Commission based sales has been extremely lucrative for brokerage firms. But, beyond the issue of brokers masquerading as advisors, commission based sales creates very obvious conflicts of interest. Will a commission based salesman for a brokerage or insurance firm pick the product that is best for the client or the product that pays the highest commission? What standard is the salesman held to? The standard is called 'suitability', which simply means that the product is suitable for the client. It does not mean it's the best choice. Who enforces this standard? NASD -- The National Association of Securities Dealers. NASD is not a government agency. It is a selfregulatory organization made up of brokers. A broker or insurance company salesman has no fiduciary duty to his or her client. Instead, the standard of suitability and the need for corporate profits guide their behavior.
You might think that you would see the commissions that are being taken out of your account when you do business with a broker or an insurance company representative. Unfortunately, you often don't. This is particularly true when you purchase a mutual fund through a brokerage firm. Most firms like to sell shares of mutual funds ' called A class shares ' that typically pay the brokerage firm 5% or more. This is deducted from your investment immediately. But, does it show up on your statement as a line item that clearly explains what happened to your investment? Of course not. Brokerage firms have made an art form out of hiding fees.
"You should fire your broker and find an investment advisor. Brokerage firms would like you to think that they perform the same functions as investment advisors. Many brokers call themselves 'financial consultants' or 'financial advisors'. But they are not the same as independent investment advisors... an investment advisor's fiduciary duty is on a higher plane, like that of a lawyer, a trustee, or the executor of an estate." - Arthur Levitt, Former SEC Chairman
Unlike brokers, Registered Investment Advisors have a fiduciary duty to their client.
They are legally bound to put the client's interest first, including putting it ahead of their
own interest. This is vastly different from the standard of suitability. Registered
Investment Advisors are regulated by state and federal authorities, not NASD. This is a
big step in the right direction, but it doesn't go far enough. Many, if not most, Registered
Investment Advisors still work on a commission basis. The same conflicts of interest
exist with them. Others call themselves "fee-based". This is a meaningless term that is
also used in the brokerage industry. These are advisors or brokers that get paid by both
commission and fees. The only form of compensation that guarantees an advisor's
objectivity is fee-only.
Fee-only advisors do not accept any form of commission from the sale of any product.
This means that the advisor is free to choose the best product for the client. Fee-only
advisors are still relatively rare, but their ranks are growing rapidly. It's an ethical way of
compensating the advisor and it fosters trust between the advisor and the client. All fees
are clearly disclosed. When you interview an advisor that you may want to work with,
one of the most important questions you should ask is "How are you compensated"?
Unlike brokers, Registered Investment Advisors are required by state and federal law to
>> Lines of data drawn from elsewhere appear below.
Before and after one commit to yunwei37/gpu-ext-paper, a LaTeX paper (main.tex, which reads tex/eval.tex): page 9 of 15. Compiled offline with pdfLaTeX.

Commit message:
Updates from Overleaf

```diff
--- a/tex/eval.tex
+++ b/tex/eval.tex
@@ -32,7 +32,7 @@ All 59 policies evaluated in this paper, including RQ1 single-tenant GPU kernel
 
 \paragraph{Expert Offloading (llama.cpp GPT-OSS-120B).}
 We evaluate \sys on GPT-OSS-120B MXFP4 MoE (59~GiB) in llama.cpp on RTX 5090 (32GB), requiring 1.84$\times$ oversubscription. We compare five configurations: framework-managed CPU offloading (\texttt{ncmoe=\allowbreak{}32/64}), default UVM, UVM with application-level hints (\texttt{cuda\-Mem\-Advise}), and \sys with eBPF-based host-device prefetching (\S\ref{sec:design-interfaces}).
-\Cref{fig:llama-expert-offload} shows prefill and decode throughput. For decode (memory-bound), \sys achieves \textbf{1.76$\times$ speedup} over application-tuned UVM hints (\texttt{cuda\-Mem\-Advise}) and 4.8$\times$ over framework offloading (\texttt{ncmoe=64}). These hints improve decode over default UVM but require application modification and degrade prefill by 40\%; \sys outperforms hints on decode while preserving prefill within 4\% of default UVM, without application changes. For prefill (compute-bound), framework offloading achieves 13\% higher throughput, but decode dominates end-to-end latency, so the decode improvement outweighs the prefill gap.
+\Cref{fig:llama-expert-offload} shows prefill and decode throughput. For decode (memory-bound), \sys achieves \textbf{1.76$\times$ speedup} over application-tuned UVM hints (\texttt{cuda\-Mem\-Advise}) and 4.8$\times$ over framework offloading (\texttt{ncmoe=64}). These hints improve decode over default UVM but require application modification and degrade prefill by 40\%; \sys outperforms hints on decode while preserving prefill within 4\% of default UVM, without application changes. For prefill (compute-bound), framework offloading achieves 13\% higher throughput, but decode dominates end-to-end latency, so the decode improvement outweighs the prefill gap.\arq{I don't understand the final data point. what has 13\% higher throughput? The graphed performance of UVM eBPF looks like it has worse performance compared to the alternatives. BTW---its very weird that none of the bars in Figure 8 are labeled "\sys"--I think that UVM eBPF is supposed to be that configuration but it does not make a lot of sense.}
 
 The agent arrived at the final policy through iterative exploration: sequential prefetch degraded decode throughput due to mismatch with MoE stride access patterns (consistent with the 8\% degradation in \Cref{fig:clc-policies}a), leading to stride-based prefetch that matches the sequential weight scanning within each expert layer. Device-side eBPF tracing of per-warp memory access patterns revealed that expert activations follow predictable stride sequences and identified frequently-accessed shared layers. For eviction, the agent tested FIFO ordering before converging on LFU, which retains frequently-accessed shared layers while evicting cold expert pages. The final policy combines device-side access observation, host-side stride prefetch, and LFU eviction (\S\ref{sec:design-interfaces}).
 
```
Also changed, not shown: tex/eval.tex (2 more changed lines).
provide prospective clients with a document called Form ADV Part II. This document
describes how the advisor firm operates, including how fees are paid. Read it and
understand it. However, there is very important information that is contained in Form
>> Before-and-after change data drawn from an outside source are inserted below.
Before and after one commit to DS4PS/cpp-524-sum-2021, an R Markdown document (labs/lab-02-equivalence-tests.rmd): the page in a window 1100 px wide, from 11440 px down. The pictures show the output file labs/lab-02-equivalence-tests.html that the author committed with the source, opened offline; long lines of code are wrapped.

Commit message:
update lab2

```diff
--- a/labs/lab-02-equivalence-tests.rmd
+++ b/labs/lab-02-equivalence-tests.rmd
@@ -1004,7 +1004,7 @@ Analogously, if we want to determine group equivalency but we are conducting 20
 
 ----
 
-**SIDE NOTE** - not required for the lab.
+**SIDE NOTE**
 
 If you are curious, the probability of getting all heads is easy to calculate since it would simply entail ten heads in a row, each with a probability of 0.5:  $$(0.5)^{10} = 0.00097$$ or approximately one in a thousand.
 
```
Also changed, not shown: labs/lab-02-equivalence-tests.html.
ADV Part I concerning the regulatory history of the firm. This section is available online
or you can request it from the firm. You should avoid any firm that
hesitates to make it available to you.
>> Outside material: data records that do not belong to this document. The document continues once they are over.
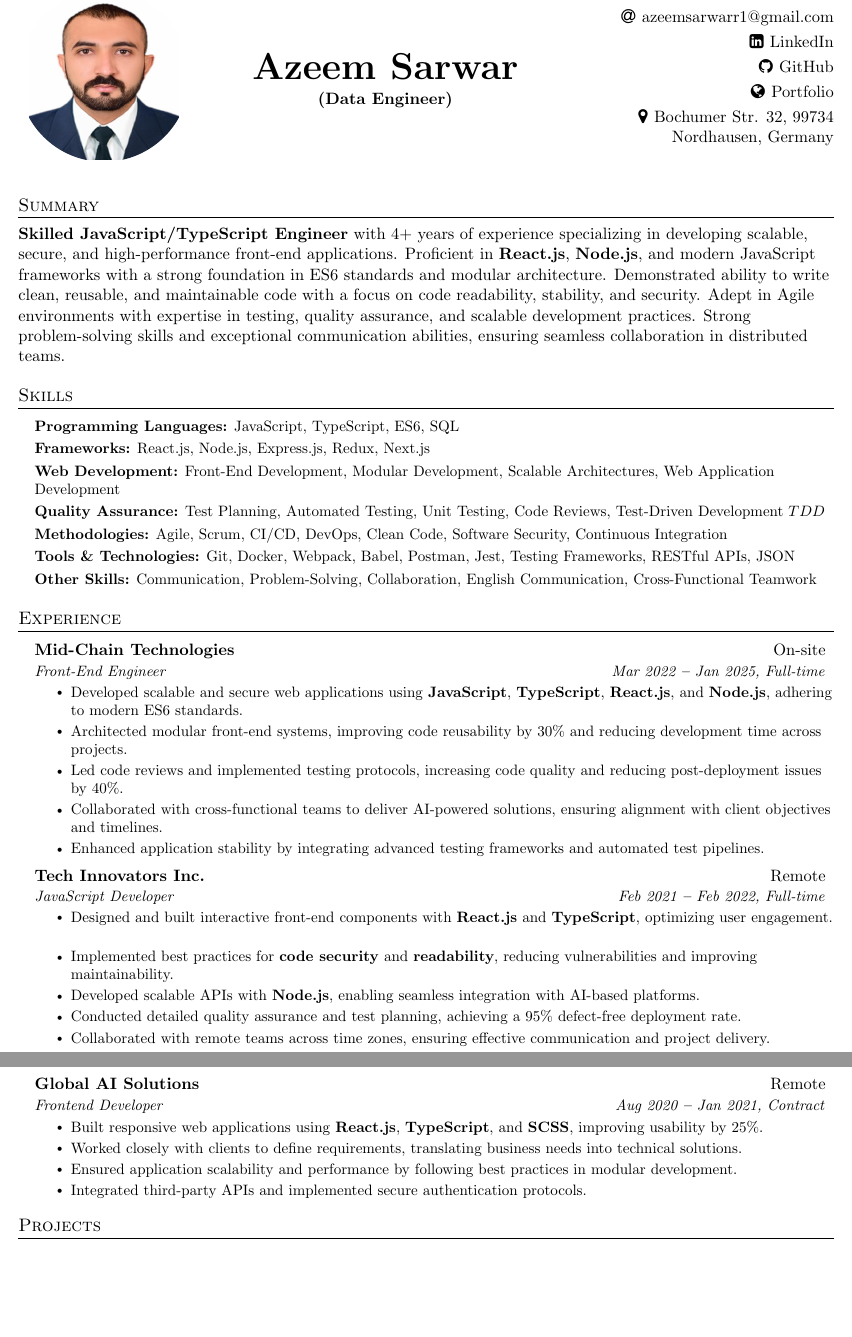
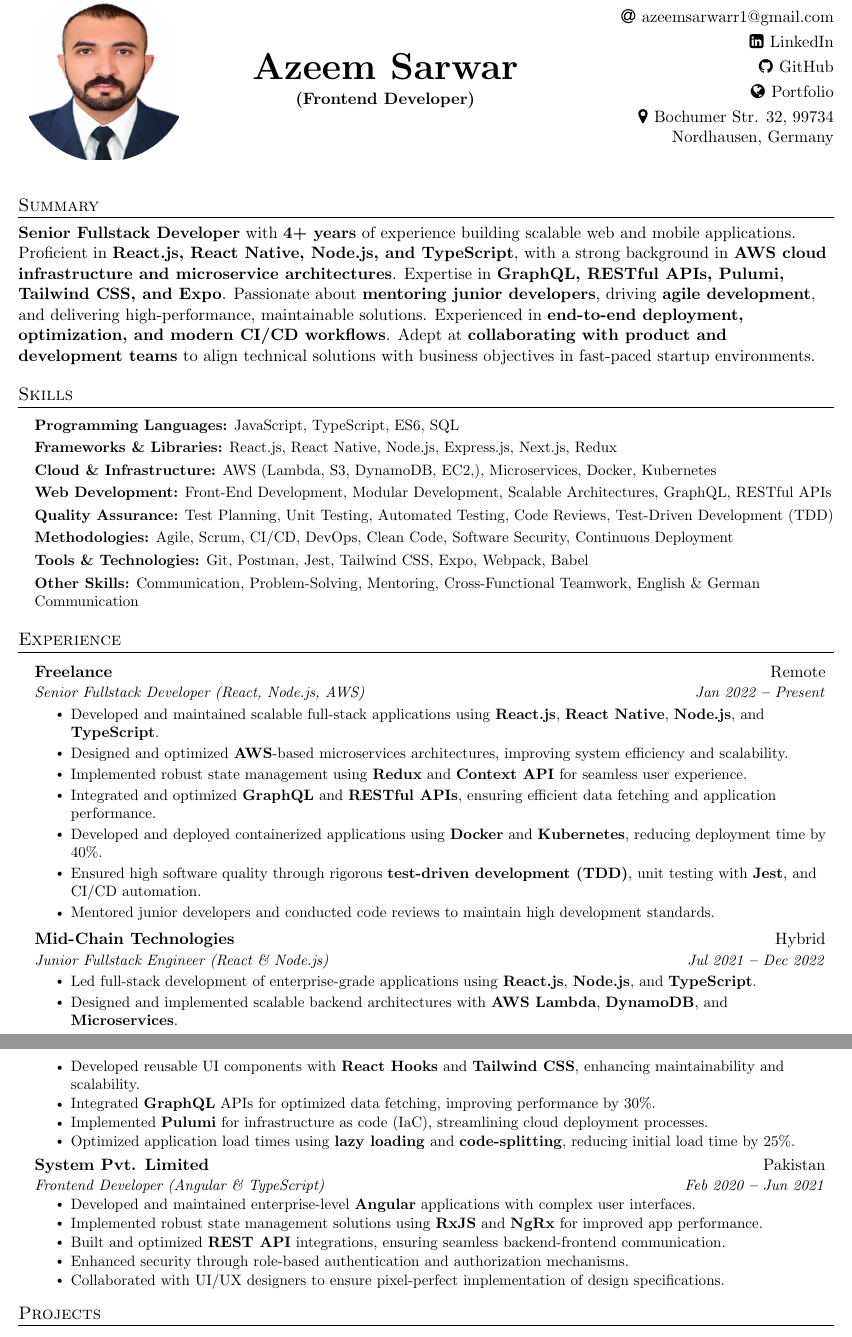
Before and after one commit to azeem-sarwar/CV, a LaTeX document (main.tex, which reads Sections/Experience.tex, Sections/PersonalInformation.tex, Sections/Skills.tex): two parts of pages 1 and 2 of 2, joined at a grey line, cut so that both start at the same text, the shorter picture padded with empty space. Compiled offline with pdfLaTeX.

Commit message:
pushed from script

```diff
--- a/Sections/Experience.tex
+++ b/Sections/Experience.tex
@@ -1,37 +1,45 @@
+%----------- EXPERIENCE -----------
+
 \section{Experience}
 \vspace{3pt}
 \resumeSubHeadingListStart
 
 \resumeSubheading
-{Mid-Chain Technologies}{On-site}
-{Front-End Engineer}{Mar 2022 \textbf{--} Jan 2025, Full-time}
+{Freelance}{Remote}
+{Senior Fullstack Developer (React, Node.js, AWS)}{Jan 2022 \textbf{--} Present}
 \resumeItemListStart
-\resumeItem{Developed scalable and secure web applications using \textbf{JavaScript}, \textbf{TypeScript}, \textbf{React.js}, and \textbf{Node.js}, adhering to modern ES6 standards.}
-\resumeItem{Architected modular front-end systems, improving code reusability by 30\% and reducing development time across projects.}
-\resumeItem{Led code reviews and implemented testing protocols, increasing code quality and reducing post-deployment issues by 40\%.}
-\resumeItem{Collaborated with cross-functional teams to deliver AI-powered solutions, ensuring alignment with client objectives and timelines.}
-\resumeItem{Enhanced application stability by integrating advanced testing frameworks and automated test pipelines.}
+\resumeItem{Developed and maintained scalable full-stack applications using \textbf{React.js}, \textbf{React Native}, \textbf{Node.js}, and \textbf{TypeScript}.}
+\resumeItem{Designed and optimized \textbf{AWS}-based microservices architectures, improving system efficiency and scalability.}
+\resumeItem{Implemented robust state management using \textbf{Redux} and \textbf{Context API} for seamless user experience.}
+\resumeItem{Integrated and optimized \textbf{GraphQL} and \textbf{RESTful APIs}, ensuring efficient data fetching and application performance.}
+\resumeItem{Developed and deployed containerized applications using \textbf{Docker} and \textbf{Kubernetes}, reducing deployment time by 40\%.}
+\resumeItem{Ensured high software quality through rigorous \textbf{test-driven development (TDD)}, unit testing with \textbf{Jest}, and CI/CD automation.}
+\resumeItem{Mentored junior developers and conducted code reviews to maintain high development standards.}
 \resumeItemListEnd
 
+
 \resumeSubheading
-{Tech Innovators Inc.}{Remote}
-{JavaScript Developer}{Feb 2021 \textbf{--} Feb 2022, Full-time}
+{Mid-Chain Technologies}{Hybrid}
+{Junior Fullstack Engineer (React \& Node.js)}{Jul 2021 \textbf{--} Dec 2022}
 \resumeItemListStart
-\resumeItem{Designed and built interactive front-end components with \textbf{React.js} and \textbf{TypeScript}, optimizing user engagement.}
-\resumeItem{Implemented best practices for \textbf{code security} and \textbf{readability}, reducing vulnerabilities and improving maintainability.}
-\resumeItem{Developed scalable APIs with \textbf{Node.js}, enabling seamless integration with AI-based platforms.}
-\resumeItem{Conducted detailed quality assurance and test planning, achieving a 95\% defect-free deployment rate.}
-\resumeItem{Collaborated with remote teams across time zones, ensuring effective communication and project delivery.}
+\resumeItem{Led full-stack development of enterprise-grade applications using \textbf{React.js}, \textbf{Node.js}, and \textbf{TypeScript}.}
+\resumeItem{Designed and implemented scalable backend architectures with \textbf{AWS Lambda}, \textbf{DynamoDB}, and \textbf{Microservices}.}
+\resumeItem{Developed reusable UI components with \textbf{React Hooks} and \textbf{Tailwind CSS}, enhancing maintainability and scalability.}
+\resumeItem{Integrated \textbf{GraphQL} APIs for optimized data fetching, improving performance by 30\%.}
+\resumeItem{Implemented \textbf{Pulumi} for infrastructure as code (IaC), streamlining cloud deployment processes.}
+\resumeItem{Optimized application load times using \textbf{lazy loading} and \textbf{code-splitting}, reducing initial load time by 25\%.}
 \resumeItemListEnd
 
+
 \resumeSubheading
-{Global AI Solutions}{Remote}
-{Frontend Developer}{Aug 2020 \textbf{--} Jan 2021, Contract}
+{System Pvt. Limited}{Pakistan}
+{Frontend Developer (Angular \& TypeScript)}{Feb 2020 \textbf{--} Jun 2021}
 \resumeItemListStart
-\resumeItem{Built responsive web applications using \textbf{React.js}, \textbf{TypeScript}, and \textbf{SCSS}, improving usability by 25\%.}
-\resumeItem{Worked closely with clients to define requirements, translating business needs into technical solutions.}
-\resumeItem{Ensured application scalability and performance by following best practices in modular development.}
-\resumeItem{Integrated third-party APIs and implemented secure authentication protocols.}
+\resumeItem{Developed and maintained enterprise-level \textbf{Angular} applications with complex user interfaces.}
+\resumeItem{Implemented robust state management solutions using \textbf{RxJS} and \textbf{NgRx} for improved app performance.}
+\resumeItem{Built and optimized \textbf{REST API} integrations, ensuring seamless backend-frontend communication.}
+\resumeItem{Enhanced security through role-based authentication and authorization mechanisms.}
+\resumeItem{Collaborated with UI/UX designers to ensure pixel-perfect implementation of design specifications.}
 \resumeItemListEnd
 
 \resumeSubHeadingListEnd
--- a/Sections/PersonalInformation.tex
+++ b/Sections/PersonalInformation.tex
@@ -14,7 +14,7 @@
         % Name and Position
         \begin{center}
             % center
-            \nameandposition{Azeem Sarwar}{Data Engineer}
+            \nameandposition{Azeem Sarwar}{Frontend Developer}
         \end{center} &
         % Contact Information
         \begin{flushright}
--- a/Sections/Skills.tex
+++ b/Sections/Skills.tex
@@ -5,19 +5,18 @@
 
                   \textbf{Programming Languages:} JavaScript, TypeScript, ES6, SQL \\ \vspace{3pt}
 
-                  \textbf{Frameworks:} React.js, Node.js, Express.js, Redux, Next.js \\ \vspace{3pt}
+                  \textbf{Frameworks \& Libraries:} React.js, React Native, Node.js, Express.js, Next.js, Redux \\ \vspace{3pt}
 
-                  \textbf{Web Development:} Front-End Development, Modular Development, Scalable Architectures, Web Application Development \\ \vspace{3pt}
+                  \textbf{Cloud \& Infrastructure:} AWS (Lambda, S3, DynamoDB, EC2,), Microservices, Docker, Kubernetes \\ \vspace{3pt}
 
+                  \textbf{Web Development:} Front-End Development, Modular Development, Scalable Architectures, GraphQL, RESTful APIs \\ \vspace{3pt}
 
+                  \textbf{Quality Assurance:} Test Planning, Unit Testing, Automated Testing, Code Reviews, Test-Driven Development (TDD) \\ \vspace{3pt}
 
-                  \textbf{Quality Assurance:} Test Planning, Automated Testing, Unit Testing, Code Reviews, Test-Driven Development \(TDD\) \\ \vspace{3pt}
+                  \textbf{Methodologies:} Agile, Scrum, CI/CD, DevOps, Clean Code, Software Security, Continuous Deployment \\ \vspace{3pt}
 
-                  \textbf{Methodologies:} Agile, Scrum, CI/CD, DevOps, Clean Code, Software Security, Continuous Integration \\ \vspace{3pt}
+                  \textbf{Tools \& Technologies:} Git, Postman, Jest, Tailwind CSS, Expo, Webpack, Babel \\ \vspace{3pt}
 
-                  \textbf{Tools \& Technologies:} Git, Docker, Webpack, Babel, Postman, Jest, Testing Frameworks, RESTful APIs, JSON  \\ \vspace{3pt}
-
-
-                  \textbf{Other Skills:} Communication, Problem-Solving, Collaboration, English Communication, Cross-Functional Teamwork
+                  \textbf{Other Skills:} Communication, Problem-Solving, Mentoring, Cross-Functional Teamwork, English \& German Communication
             }}
 \resumeSubHeadingListEnd
--- a/Sections/Summary.tex
+++ b/Sections/Summary.tex
@@ -1,2 +1,2 @@
 \section*{Summary}
-\textbf{Skilled JavaScript/TypeScript Engineer} with 4+ years of experience specializing in developing scalable, secure, and high-performance front-end applications. Proficient in \textbf{React.js}, \textbf{Node.js}, and modern JavaScript frameworks with a strong foundation in ES6 standards and modular architecture. Demonstrated ability to write clean, reusable, and maintainable code with a focus on code readability, stability, and security. Adept in Agile environments with expertise in testing, quality assurance, and scalable development practices. Strong problem-solving skills and exceptional communication abilities, ensuring seamless collaboration in distributed teams.
+\textbf{Senior Fullstack Developer} with \textbf{4+ years} of experience building scalable web and mobile applications. Proficient in \textbf{React.js, React Native, Node.js, and TypeScript}, with a strong background in \textbf{AWS cloud infrastructure and microservice architectures}. Expertise in \textbf{GraphQL, RESTful APIs, Pulumi, Tailwind CSS, and Expo}. Passionate about \textbf{mentoring junior developers}, driving \textbf{agile development}, and delivering high-performance, maintainable solutions. Experienced in \textbf{end-to-end deployment, optimization, and modern CI/CD workflows}. Adept at \textbf{collaborating with product and development teams} to align technical solutions with business objectives in fast-paced startup environments.
```
Also changed, not shown: CoverLatter/CoverLatter.tex (deleted, +0 -32 lines), Sections/Projects.tex (+1 -1 lines), lebenslauf.pdf (added), main.pdf.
CFP, ChFC, ABC, XYZ ? new designations seem to appear every day. It's not uncommon to find financial product salesmen with several of these listed after their name. Is it important? They certainly want you to think so. The organizations that offer the designations spend a lot of money to convince consumers that their designation is the "gold standard". Unfortunately, none of these designations guarantee more than a very basic competency, often in a very broad range of subject matter. A CFP or ChFC can be valuable for a financial planner. But, these designations have very little to do with asset management. In fact, both require only a single basic investment course that can be taken online. A CFA can be a valuable designation for a portfolio manager, but does nothing to denote competency in financial planning.
The best course of action is to work with a fee only Registered Investment Advisor that offers a multi-disciplinary team approach to managing your finances. This may include planners with CFP or ChFC designations, experienced asset managers that may hold the CFA designation, CPAs, and estate planning attorneys. It can be difficult to find a fee only firm with these capabilities, but it is well worth your effort to do the research required. Finally, be careful with recommendations from friends and family members.
They often lack the understanding that is required to select an advisor and are, instead, exploited by the salesman that handles their account and begs them for referrals. Do your own research before you choose an advisor. Your future depends on it.